Who should be vaccinated? Vaccines are recommended for people of all ages: infants as young as six weeks old; adolescents; adults; and seniors 65 years or older. The Centers for Disease Control and Prevention (CDC) recommends that all children aged 6 months or older receive the recommended vaccines in order to protect them against serious diseases such as whooping cough and mumps. Adults should also get certain vaccinations throughout their lives in order to stay up-to-date on immunization protection against these same illnesses. Additionally, those at higher risk—such as pregnant women—should consult their healthcare provider about receiving any additional vaccinations they may need for optimal health protection during pregnancy and beyond.
Vaccine Schedule and Requirements
The most common illnesses that can be prevented by vaccination include measles, mumps, rubella, tetanus, pertussis (whooping cough), polio, rotavirus, and varicella (chickenpox). Vaccinations are also recommended for preventing certain strains of influenza. Other vaccinations are available to protect against hepatitis A and B; human papillomavirus (HPV); Haemophilus influenzae type b (Hib); meningococcal disease; pneumococcal pneumonias; and diphtheria. The vaccine schedule and requirements will depend on the age of the child or adult being vaccinated as well as health conditions that may make some vaccines less effective or contraindicated. For example, infants typically begin their vaccine series at six weeks old with a dose of the polio vaccine followed by other doses every four to six weeks until completion. Adults should receive regular recommended immunizations for influenza and other illnesses such as shingles depending on their medical history and lifestyle risk factors.

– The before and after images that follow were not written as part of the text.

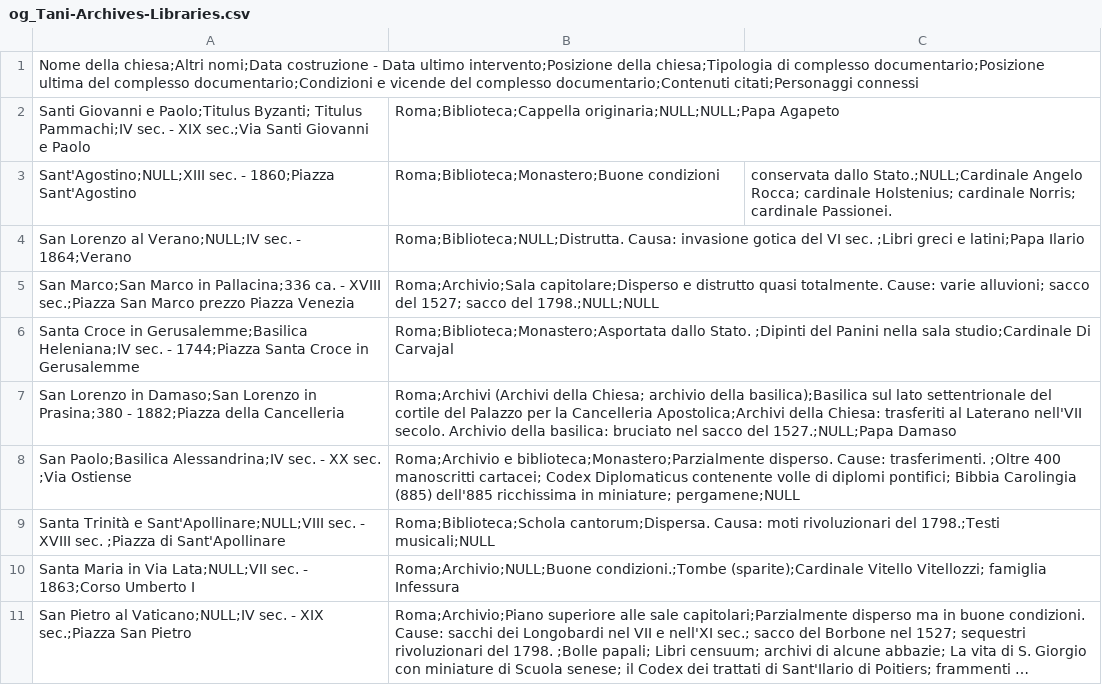
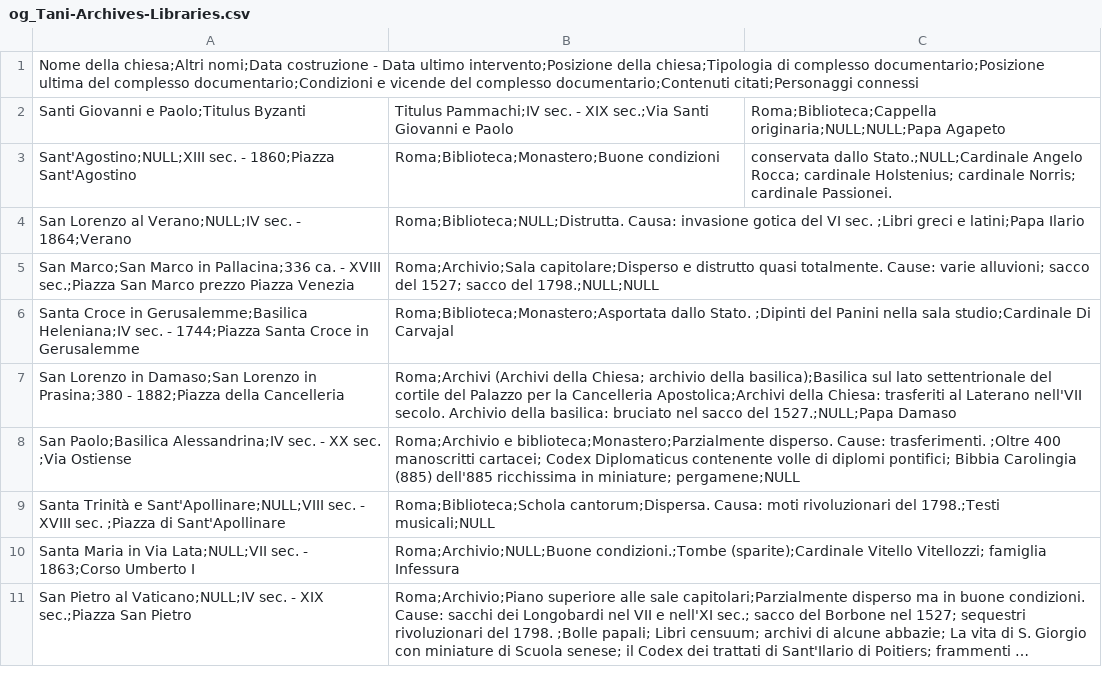
Before and after one commit to ggdrll/shwc_Tani_project, a CSV file: data/csv/og_Tani-Archives-Libraries.csv, drawn as a sheet; long unchanged cells end in ….

Commit message:
Update og_Tani-Archives-Libraries.csv

```diff
--- a/data/csv/og_Tani-Archives-Libraries.csv
+++ b/data/csv/og_Tani-Archives-Libraries.csv
@@ -1,3 +1,3 @@
 Nome della chiesa;Altri nomi;Data costruzione - Data ultimo intervento;Posizione della chiesa;Tipologia di complesso documentario;Posizione ultima del complesso documentario;Condizioni e vicende del complesso documentario;Contenuti citati;Personaggi connessi
-Santi Giovanni e Paolo;Titulus Byzanti; Titulus Pammachi;IV sec. - XIX sec.;Via Santi Giovanni e Paolo, Roma;Biblioteca;Cappella originaria;NULL;NULL;Papa Agapeto
+Santi Giovanni e Paolo;Titulus Byzanti, Titulus Pammachi;IV sec. - XIX sec.;Via Santi Giovanni e Paolo, Roma;Biblioteca;Cappella originaria;NULL;NULL;Papa Agapeto
 Sant'Agostino;NULL;XIII sec. - 1860;Piazza Sant'Agostino, Roma;Biblioteca;Monastero;Buone condizioni, conservata dallo Stato.;NULL;Cardinale Angelo Rocca; cardinale Holstenius; cardinale Norris; cardinale Passionei.
```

Conclusion: Protecting Yourself Through Vaccination
Vaccines have been widely used to prevent a variety of illnesses, including measles, mumps, rubella, diphtheria, tetanus and whooping cough. Vaccines work by introducing a weakened form of the virus into the body so that it can build up an immunity against it. Vaccination is also used to protect against viral hepatitis B and bacterial meningitis. Preventative vaccines are now available for certain types of cancers such as HPV-related cervical cancer or liver cancer related to hepatitis B infection. By getting vaccinated against these illnesses, people can reduce their risk of developing them and potentially save lives in the process. Furthermore, many countries have comprehensive childhood vaccine programs that ensure all children receive protection from common diseases in early life when they are at most risk for serious complications from these illnesses. But what about for adults? Are vaccines still relevant and necessary in adulthood? The short answer is yes. For example, although most people have already been infected with hepatitis B virus as children, some people remain uninfected or become re-infected in adulthood. These people are at risk of developing serious liver disease and may die from cirrhosis, liver cancer, or liver failure. In addition, certain cancers (e.g., cervical, ovarian) can be prevented through the use of vaccines.